Brief: Images are to be left out; everything else in the records gets copied exactly.

┌──

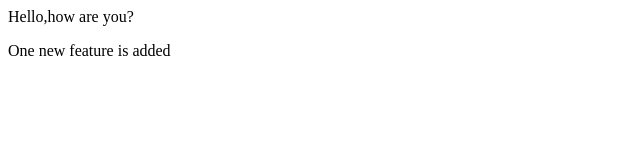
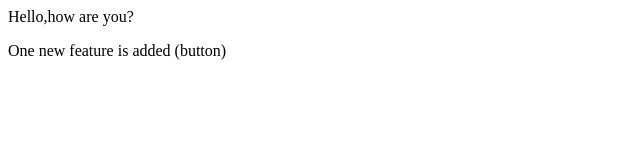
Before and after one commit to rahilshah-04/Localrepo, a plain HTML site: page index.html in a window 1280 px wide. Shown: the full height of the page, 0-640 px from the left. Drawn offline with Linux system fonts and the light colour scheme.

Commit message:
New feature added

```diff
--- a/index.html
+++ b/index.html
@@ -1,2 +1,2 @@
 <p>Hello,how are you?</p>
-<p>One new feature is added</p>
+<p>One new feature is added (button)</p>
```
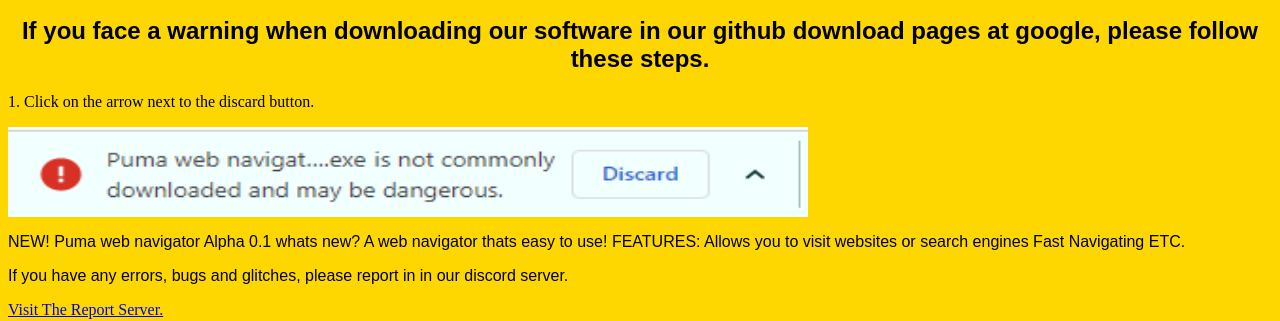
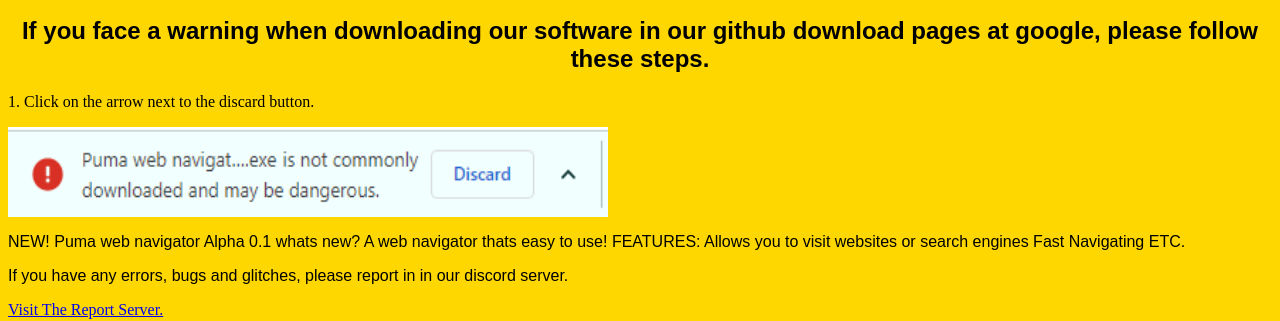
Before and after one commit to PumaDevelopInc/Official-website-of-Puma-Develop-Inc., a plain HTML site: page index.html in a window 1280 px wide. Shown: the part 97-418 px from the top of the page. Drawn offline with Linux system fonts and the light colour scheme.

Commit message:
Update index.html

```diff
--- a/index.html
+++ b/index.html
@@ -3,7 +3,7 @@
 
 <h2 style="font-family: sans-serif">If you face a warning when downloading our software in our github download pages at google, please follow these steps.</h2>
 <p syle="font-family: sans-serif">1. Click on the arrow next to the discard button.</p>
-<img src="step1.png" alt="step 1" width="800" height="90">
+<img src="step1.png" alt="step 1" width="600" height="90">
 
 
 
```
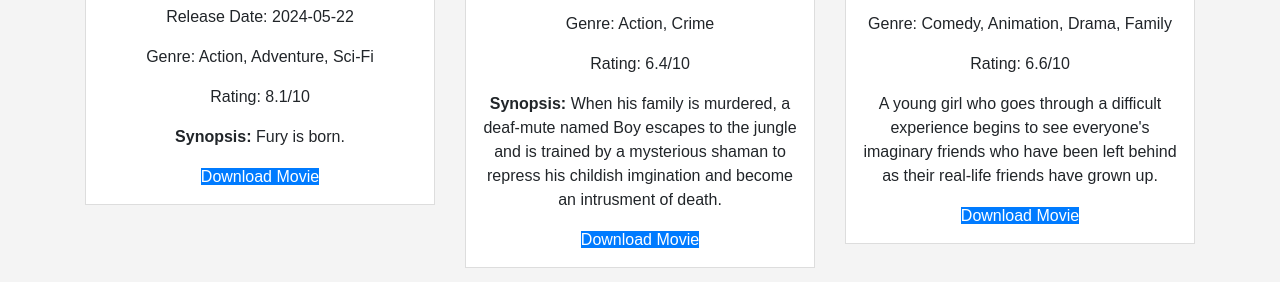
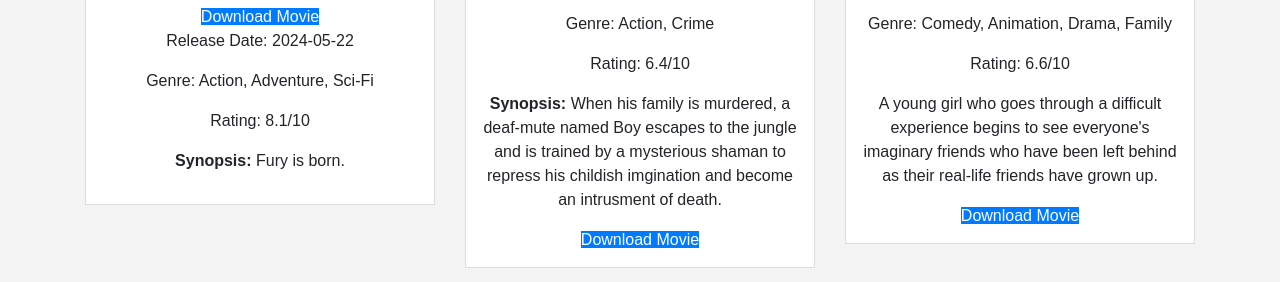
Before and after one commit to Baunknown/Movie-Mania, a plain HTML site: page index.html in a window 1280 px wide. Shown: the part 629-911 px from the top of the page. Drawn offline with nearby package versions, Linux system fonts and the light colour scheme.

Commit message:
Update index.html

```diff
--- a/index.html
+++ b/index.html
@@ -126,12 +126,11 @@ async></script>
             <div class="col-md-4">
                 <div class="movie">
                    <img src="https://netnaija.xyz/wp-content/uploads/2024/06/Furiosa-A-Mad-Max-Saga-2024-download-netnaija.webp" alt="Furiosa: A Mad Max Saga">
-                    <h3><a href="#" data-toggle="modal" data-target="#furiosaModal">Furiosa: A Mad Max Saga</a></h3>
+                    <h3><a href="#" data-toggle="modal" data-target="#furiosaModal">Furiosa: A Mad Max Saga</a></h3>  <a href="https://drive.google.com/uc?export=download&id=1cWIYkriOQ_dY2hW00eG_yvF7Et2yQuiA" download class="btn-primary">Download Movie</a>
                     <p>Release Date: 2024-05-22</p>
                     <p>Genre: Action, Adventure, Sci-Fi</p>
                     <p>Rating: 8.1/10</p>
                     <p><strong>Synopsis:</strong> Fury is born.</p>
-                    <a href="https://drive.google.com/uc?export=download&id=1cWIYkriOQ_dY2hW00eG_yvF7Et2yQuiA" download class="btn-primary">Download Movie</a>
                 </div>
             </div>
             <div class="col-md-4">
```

└──

The completed task:
Before and after one commit to rahilshah-04/Localrepo, a plain HTML site: page index.html in a window 1280 px wide. Shown: the full height of the page, 0-640 px from the left. Drawn offline with Linux system fonts and the light colour scheme.

Commit message:
New feature added

```diff
--- a/index.html
+++ b/index.html
@@ -1,2 +1,2 @@
 <p>Hello,how are you?</p>
-<p>One new feature is added</p>
+<p>One new feature is added (button)</p>
```
Before and after one commit to PumaDevelopInc/Official-website-of-Puma-Develop-Inc., a plain HTML site: page index.html in a window 1280 px wide. Shown: the part 97-418 px from the top of the page. Drawn offline with Linux system fonts and the light colour scheme.

Commit message:
Update index.html

```diff
--- a/index.html
+++ b/index.html
@@ -3,7 +3,7 @@
 
 <h2 style="font-family: sans-serif">If you face a warning when downloading our software in our github download pages at google, please follow these steps.</h2>
 <p syle="font-family: sans-serif">1. Click on the arrow next to the discard button.</p>
-<img src="step1.png" alt="step 1" width="800" height="90">
+<img src="step1.png" alt="step 1" width="600" height="90">
 
 
 
```
Before and after one commit to Baunknown/Movie-Mania, a plain HTML site: page index.html in a window 1280 px wide. Shown: the part 629-911 px from the top of the page. Drawn offline with nearby package versions, Linux system fonts and the light colour scheme.

Commit message:
Update index.html

```diff
--- a/index.html
+++ b/index.html
@@ -126,12 +126,11 @@ async></script>
             <div class="col-md-4">
                 <div class="movie">
                    <img src="https://netnaija.xyz/wp-content/uploads/2024/06/Furiosa-A-Mad-Max-Saga-2024-download-netnaija.webp" alt="Furiosa: A Mad Max Saga">
-                    <h3><a href="#" data-toggle="modal" data-target="#furiosaModal">Furiosa: A Mad Max Saga</a></h3>
+                    <h3><a href="#" data-toggle="modal" data-target="#furiosaModal">Furiosa: A Mad Max Saga</a></h3>  <a href="https://drive.google.com/uc?export=download&id=1cWIYkriOQ_dY2hW00eG_yvF7Et2yQuiA" download class="btn-primary">Download Movie</a>
                     <p>Release Date: 2024-05-22</p>
                     <p>Genre: Action, Adventure, Sci-Fi</p>
                     <p>Rating: 8.1/10</p>
                     <p><strong>Synopsis:</strong> Fury is born.</p>
-                    <a href="https://drive.google.com/uc?export=download&id=1cWIYkriOQ_dY2hW00eG_yvF7Et2yQuiA" download class="btn-primary">Download Movie</a>
                 </div>
             </div>
             <div class="col-md-4">
```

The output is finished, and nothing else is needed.